It was a sunset rainbow. Cast in pinks and blues and stretching shyly above an outdoor stage of toe-tapping ballerinas and a black fringe of forest beyond. Little Friend considered the small miracle and pronounced: “That’s not a rainbow. Rainbows aren’t pink and purple.” Exactly, Little Friend, exactly. She went back to her jerky attempts to mimic the arabesques and jetes being presented with professional flourish on stage at Ballet Under the Stars. We couldn’t decide which to photograph first: the miracle rainbow or our miracle dancer.
This weekend gave us unexpected cousin time as my brother-in-law recuperated in the hospital after a nasty car crash. While he and my sister learned more than they ever care to know about collarbones and ankle bones and liquid diets, Little Friend and Little One logged hours on the swings with Itty Bitty and Buddy. They ate ice cream until their stomachs revolted. They cuddled under quilts to fall asleep watching Winnie the Pooh and the Thousand Acre Wood friends. They giggled their way through butterflies, lizards, alligators, dinosaurs and snakes at Reptileland. They healed the adult worries of health, safety, and life with the uniquely child-like process of living in the moment and enjoying one another’s love.
I wore jeans last week in an unseasonable cold snap in August. I expected to feel Fall’s icy fingers grazing my skin, but instead the mornings smelled of Spring–fresh, clean, and hopeful.
Back to School is a tough season for teachers like me who are not going back to the classroom. I’m an adrenaline junkie for the rush that comes on those first days of school–the whirlwind momentum and new faces and the sharing of the volatile treasure of learning. Each Back to School season that I don’t go back, I curl in on myself a bit as though protecting a vital organ from injury. I wave bravely as friends, former co-workers, and now even Little Friend move forward into the school year, while I hang back and wait, the last person to be chosen for the team.

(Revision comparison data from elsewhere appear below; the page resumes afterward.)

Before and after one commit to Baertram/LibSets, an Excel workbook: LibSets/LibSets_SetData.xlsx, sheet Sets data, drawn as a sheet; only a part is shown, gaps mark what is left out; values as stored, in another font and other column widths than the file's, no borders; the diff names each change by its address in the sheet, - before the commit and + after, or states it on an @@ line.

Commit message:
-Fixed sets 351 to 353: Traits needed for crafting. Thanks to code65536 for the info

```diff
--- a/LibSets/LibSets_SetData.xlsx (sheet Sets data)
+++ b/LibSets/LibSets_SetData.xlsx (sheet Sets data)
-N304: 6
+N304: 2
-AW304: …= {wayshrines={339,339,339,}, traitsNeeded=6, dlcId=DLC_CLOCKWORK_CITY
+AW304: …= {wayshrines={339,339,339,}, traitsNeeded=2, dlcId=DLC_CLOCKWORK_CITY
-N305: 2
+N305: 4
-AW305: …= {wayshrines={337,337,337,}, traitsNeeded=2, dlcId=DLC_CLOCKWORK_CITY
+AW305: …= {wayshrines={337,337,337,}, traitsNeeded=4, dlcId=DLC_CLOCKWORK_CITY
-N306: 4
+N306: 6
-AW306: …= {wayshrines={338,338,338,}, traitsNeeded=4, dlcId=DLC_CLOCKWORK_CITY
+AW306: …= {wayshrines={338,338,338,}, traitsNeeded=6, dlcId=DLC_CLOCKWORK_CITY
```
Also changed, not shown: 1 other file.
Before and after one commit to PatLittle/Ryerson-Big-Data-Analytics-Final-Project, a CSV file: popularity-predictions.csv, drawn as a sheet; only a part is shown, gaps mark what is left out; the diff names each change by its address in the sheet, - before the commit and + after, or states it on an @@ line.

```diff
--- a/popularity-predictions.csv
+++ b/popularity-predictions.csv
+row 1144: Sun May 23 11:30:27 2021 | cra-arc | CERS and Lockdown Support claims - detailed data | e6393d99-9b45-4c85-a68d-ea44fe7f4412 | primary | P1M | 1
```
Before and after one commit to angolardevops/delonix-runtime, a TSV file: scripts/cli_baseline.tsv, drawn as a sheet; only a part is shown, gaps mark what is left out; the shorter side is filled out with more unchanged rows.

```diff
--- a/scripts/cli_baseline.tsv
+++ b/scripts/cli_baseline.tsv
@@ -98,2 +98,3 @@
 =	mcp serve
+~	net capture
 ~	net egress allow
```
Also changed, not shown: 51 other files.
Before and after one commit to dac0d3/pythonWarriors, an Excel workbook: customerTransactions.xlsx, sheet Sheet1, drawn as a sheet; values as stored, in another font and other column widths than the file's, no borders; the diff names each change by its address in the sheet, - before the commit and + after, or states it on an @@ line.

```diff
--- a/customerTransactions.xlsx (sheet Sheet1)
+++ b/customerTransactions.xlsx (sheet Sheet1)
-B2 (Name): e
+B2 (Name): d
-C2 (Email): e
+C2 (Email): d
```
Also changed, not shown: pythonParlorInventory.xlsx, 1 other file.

Little Friend is into marrying. She has decided that Little One loves our next-door-neighbor so much that “She’s going to marry Mr. Brian some day!” Little Friend collects mangled bouquets for throwing. She concocts cakes make from fruit salad. She asks for her cousin’s hand in marriage. I will not be the one to pop this bubble of innocence.
Little One exhausts me. I catch myself taking actual deep breaths of relief each time I lay her down in her crib. This child’s combination of intensity, perseverance, curiosity, and independence is a tsunami. I am washed away each and every day.
This post has enough encouragement to get a new mom through a week’s worth of trials.
My favorite pin for the week: Cleaning Your House in Four Hours
My favorite Instagram for the week